» **Task description**
What's wanted is a faithful retyping of every entry, pictures excluded.

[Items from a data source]
────────────────────────────────────────
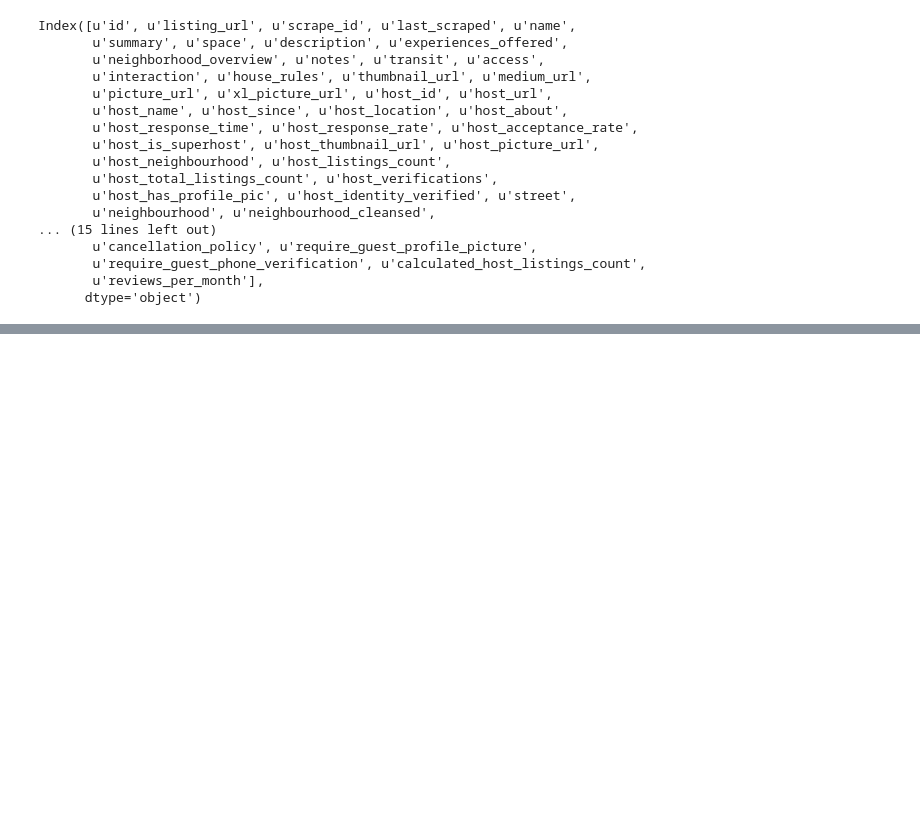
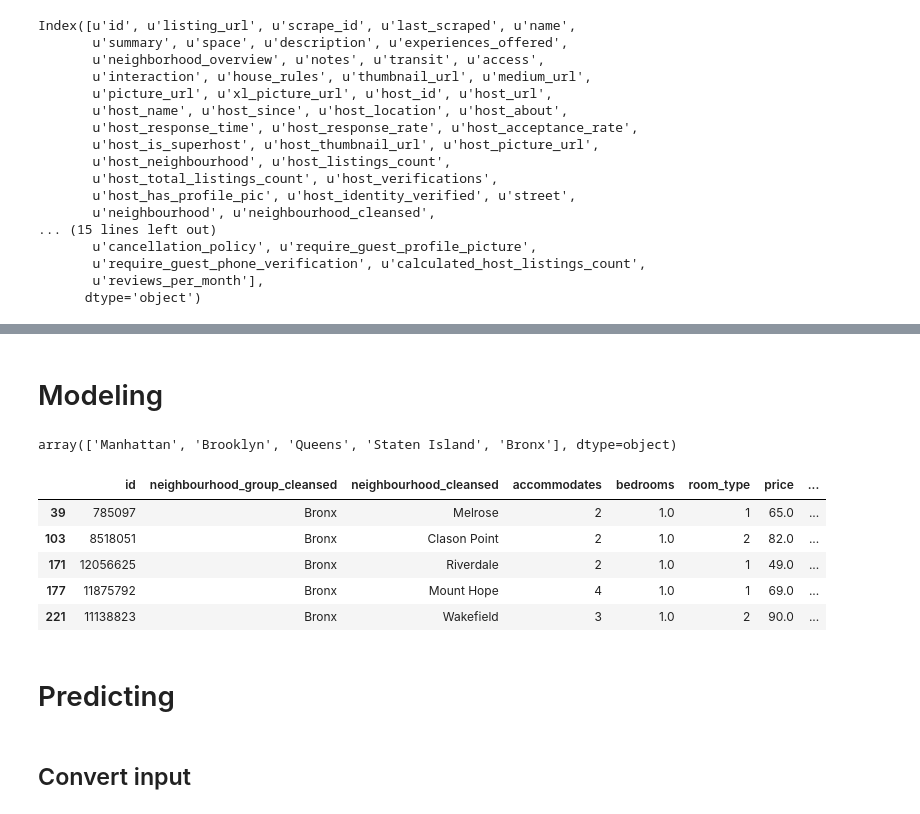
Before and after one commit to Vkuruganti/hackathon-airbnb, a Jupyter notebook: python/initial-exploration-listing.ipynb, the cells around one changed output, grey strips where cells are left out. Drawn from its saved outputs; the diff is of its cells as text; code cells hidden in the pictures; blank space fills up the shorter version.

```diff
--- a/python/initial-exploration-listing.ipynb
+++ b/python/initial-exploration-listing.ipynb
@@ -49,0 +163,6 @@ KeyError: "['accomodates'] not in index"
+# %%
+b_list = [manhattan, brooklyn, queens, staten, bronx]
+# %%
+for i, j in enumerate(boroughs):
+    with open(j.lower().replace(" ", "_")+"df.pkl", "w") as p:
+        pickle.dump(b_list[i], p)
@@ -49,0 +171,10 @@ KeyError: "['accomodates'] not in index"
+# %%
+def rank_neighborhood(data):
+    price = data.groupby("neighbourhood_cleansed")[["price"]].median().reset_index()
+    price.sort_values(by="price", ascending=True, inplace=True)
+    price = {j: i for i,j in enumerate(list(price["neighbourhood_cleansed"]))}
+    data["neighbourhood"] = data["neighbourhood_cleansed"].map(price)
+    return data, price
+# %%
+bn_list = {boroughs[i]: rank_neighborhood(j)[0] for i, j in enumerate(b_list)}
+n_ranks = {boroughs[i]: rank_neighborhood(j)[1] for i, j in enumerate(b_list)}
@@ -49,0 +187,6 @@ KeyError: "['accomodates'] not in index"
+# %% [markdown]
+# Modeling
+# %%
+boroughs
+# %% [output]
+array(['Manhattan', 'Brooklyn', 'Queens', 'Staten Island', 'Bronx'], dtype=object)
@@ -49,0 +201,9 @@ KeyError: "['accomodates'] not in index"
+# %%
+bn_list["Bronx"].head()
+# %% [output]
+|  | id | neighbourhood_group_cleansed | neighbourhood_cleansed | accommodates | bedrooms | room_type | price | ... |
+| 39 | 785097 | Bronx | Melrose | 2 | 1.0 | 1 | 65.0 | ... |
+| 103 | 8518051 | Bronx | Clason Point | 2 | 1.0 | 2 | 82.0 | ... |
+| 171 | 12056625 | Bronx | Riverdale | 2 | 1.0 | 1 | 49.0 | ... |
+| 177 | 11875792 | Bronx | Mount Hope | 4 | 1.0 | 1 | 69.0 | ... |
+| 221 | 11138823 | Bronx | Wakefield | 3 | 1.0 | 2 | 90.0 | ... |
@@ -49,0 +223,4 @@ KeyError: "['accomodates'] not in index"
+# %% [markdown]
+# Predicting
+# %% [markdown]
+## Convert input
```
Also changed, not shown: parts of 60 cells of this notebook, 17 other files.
────────────────────────────────────────
» **Written response**
Before and after one commit to Vkuruganti/hackathon-airbnb, a Jupyter notebook: python/initial-exploration-listing.ipynb, the cells around one changed output, grey strips where cells are left out. Drawn from its saved outputs; the diff is of its cells as text; code cells hidden in the pictures; blank space fills up the shorter version.

```diff
--- a/python/initial-exploration-listing.ipynb
+++ b/python/initial-exploration-listing.ipynb
@@ -49,0 +163,6 @@ KeyError: "['accomodates'] not in index"
+# %%
+b_list = [manhattan, brooklyn, queens, staten, bronx]
+# %%
+for i, j in enumerate(boroughs):
+    with open(j.lower().replace(" ", "_")+"df.pkl", "w") as p:
+        pickle.dump(b_list[i], p)
@@ -49,0 +171,10 @@ KeyError: "['accomodates'] not in index"
+# %%
+def rank_neighborhood(data):
+    price = data.groupby("neighbourhood_cleansed")[["price"]].median().reset_index()
+    price.sort_values(by="price", ascending=True, inplace=True)
+    price = {j: i for i,j in enumerate(list(price["neighbourhood_cleansed"]))}
+    data["neighbourhood"] = data["neighbourhood_cleansed"].map(price)
+    return data, price
+# %%
+bn_list = {boroughs[i]: rank_neighborhood(j)[0] for i, j in enumerate(b_list)}
+n_ranks = {boroughs[i]: rank_neighborhood(j)[1] for i, j in enumerate(b_list)}
@@ -49,0 +187,6 @@ KeyError: "['accomodates'] not in index"
+# %% [markdown]
+# Modeling
+# %%
+boroughs
+# %% [output]
+array(['Manhattan', 'Brooklyn', 'Queens', 'Staten Island', 'Bronx'], dtype=object)
@@ -49,0 +201,9 @@ KeyError: "['accomodates'] not in index"
+# %%
+bn_list["Bronx"].head()
+# %% [output]
+|  | id | neighbourhood_group_cleansed | neighbourhood_cleansed | accommodates | bedrooms | room_type | price | ... |
+| 39 | 785097 | Bronx | Melrose | 2 | 1.0 | 1 | 65.0 | ... |
+| 103 | 8518051 | Bronx | Clason Point | 2 | 1.0 | 2 | 82.0 | ... |
+| 171 | 12056625 | Bronx | Riverdale | 2 | 1.0 | 1 | 49.0 | ... |
+| 177 | 11875792 | Bronx | Mount Hope | 4 | 1.0 | 1 | 69.0 | ... |
+| 221 | 11138823 | Bronx | Wakefield | 3 | 1.0 | 2 | 90.0 | ... |
@@ -49,0 +223,4 @@ KeyError: "['accomodates'] not in index"
+# %% [markdown]
+# Predicting
+# %% [markdown]
+## Convert input
```
Also changed, not shown: parts of 60 cells of this notebook, 17 other files.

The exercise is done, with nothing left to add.